━━━━━ ENTRIES PROVIDED
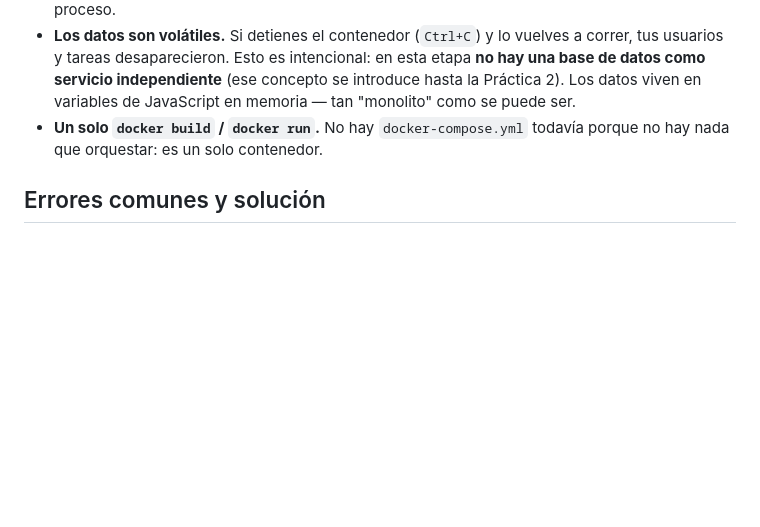
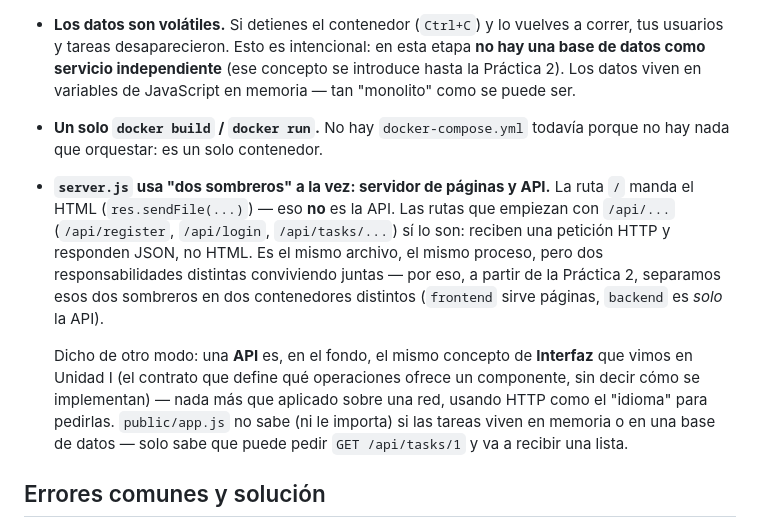
Before and after one commit to carevalomx69/Taller-de-Arquitecturas-de-Software, a Markdown page: 01-monolito/README.md, the part around the change. GitHub-like rendering; blank space fills up the shorter version.

```diff
--- a/01-monolito/README.md
+++ b/01-monolito/README.md
@@ -66,6 +66,22 @@ Nada — esta es la primera práctica. Es el punto de partida de toda la unidad.
   variables de JavaScript en memoria — tan "monolito" como se puede ser.
 - **Un solo `docker build` / `docker run`.** No hay `docker-compose.yml`
   todavía porque no hay nada que orquestar: es un solo contenedor.
+- **`server.js` usa "dos sombreros" a la vez: servidor de páginas y API.**
+  La ruta `/` manda el HTML (`res.sendFile(...)`) — eso **no** es la API.
+  Las rutas que empiezan con `/api/...` (`/api/register`, `/api/login`,
+  `/api/tasks/...`) sí lo son: reciben una petición HTTP y responden JSON,
+  no HTML. Es el mismo archivo, el mismo proceso, pero dos
+  responsabilidades distintas conviviendo juntas — por eso, a partir de la
+  Práctica 2, separamos esos dos sombreros en dos contenedores distintos
+  (`frontend` sirve páginas, `backend` es *solo* la API).
+
+  Dicho de otro modo: una **API** es, en el fondo, el mismo concepto de
+  **Interfaz** que vimos en Unidad I (el contrato que define qué
+  operaciones ofrece un componente, sin decir cómo se implementan) — nada
+  más que aplicado sobre una red, usando HTTP como el "idioma" para
+  pedirlas. `public/app.js` no sabe (ni le importa) si las tareas viven en
+  memoria o en una base de datos — solo sabe que puede pedir
+  `GET /api/tasks/1` y va a recibir una lista.
 
 ## Errores comunes y solución
 
```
━━━━━━━━━━
▶ [WHAT NEEDS TO BE DONE] Find out how many lines in the entries above hold "monolito", then reply with that figure and nothing else.

▶ [RESULT OF THIS TASK] 4